--- START ---
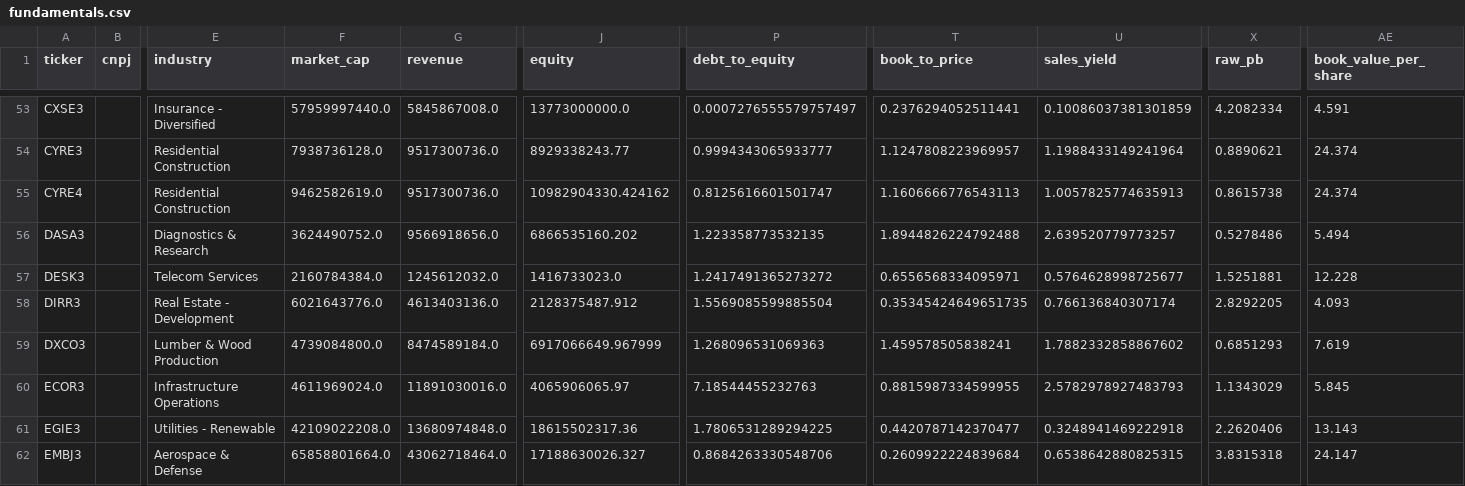
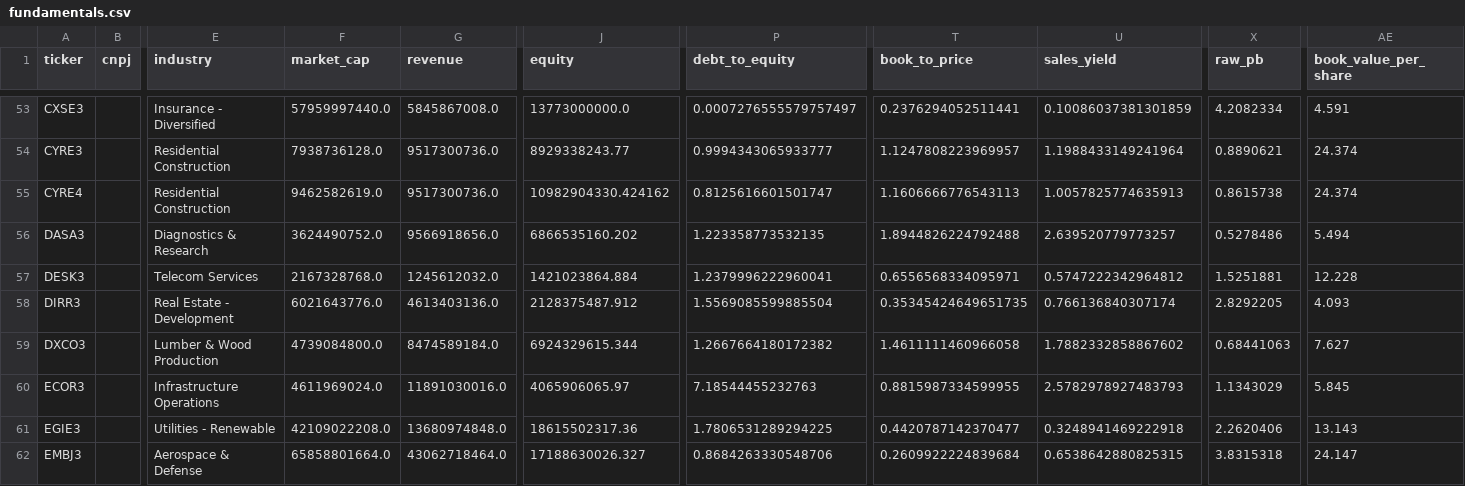
Before and after one commit to lucasfaamm/b3-ai, a CSV file: data/fundamentals.csv, drawn as a sheet; only a part is shown, gaps mark what is left out; the diff covers the shown part only; the diff names each change by its address in the sheet, - before the commit and + after, or states it on an @@ line.

```diff
--- a/data/fundamentals.csv
+++ b/data/fundamentals.csv
-F57 (market_cap): 2160784384.0
+F57 (market_cap): 2167328768.0
-J57 (equity): 1416733023.0
+J57 (equity): 1421023864.884
-P57 (debt_to_equity): 1.2417491365273272
+P57 (debt_to_equity): 1.2379996222960041
-U57 (sales_yield): 0.5764628998725677
+U57 (sales_yield): 0.5747222342964812
-J59 (equity): 6917066649.967999
+J59 (equity): 6924329615.344
-P59 (debt_to_equity): 1.268096531069363
+P59 (debt_to_equity): 1.2667664180172382
-T59 (book_to_price): 1.459578505838241
+T59 (book_to_price): 1.4611111460966058
-X59 (raw_pb): 0.6851293
+X59 (raw_pb): 0.68441063
-AE59 (book_value_per_share): 7.619
+AE59 (book_value_per_share): 7.627
```
Also changed, not shown: 91 edited cells elsewhere in this file, results/final_signals.csv, results/latest_features.csv, 3 other files.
--- END ---
## ASSIGNED TASK
Output a verbatim copy of the entries and skip the pictures.

## TASK RESPONSE
Before and after one commit to lucasfaamm/b3-ai, a CSV file: data/fundamentals.csv, drawn as a sheet; only a part is shown, gaps mark what is left out; the diff covers the shown part only; the diff names each change by its address in the sheet, - before the commit and + after, or states it on an @@ line.

```diff
--- a/data/fundamentals.csv
+++ b/data/fundamentals.csv
-F57 (market_cap): 2160784384.0
+F57 (market_cap): 2167328768.0
-J57 (equity): 1416733023.0
+J57 (equity): 1421023864.884
-P57 (debt_to_equity): 1.2417491365273272
+P57 (debt_to_equity): 1.2379996222960041
-U57 (sales_yield): 0.5764628998725677
+U57 (sales_yield): 0.5747222342964812
-J59 (equity): 6917066649.967999
+J59 (equity): 6924329615.344
-P59 (debt_to_equity): 1.268096531069363
+P59 (debt_to_equity): 1.2667664180172382
-T59 (book_to_price): 1.459578505838241
+T59 (book_to_price): 1.4611111460966058
-X59 (raw_pb): 0.6851293
+X59 (raw_pb): 0.68441063
-AE59 (book_value_per_share): 7.619
+AE59 (book_value_per_share): 7.627
```
Also changed, not shown: 91 edited cells elsewhere in this file, results/final_signals.csv, results/latest_features.csv, 3 other files.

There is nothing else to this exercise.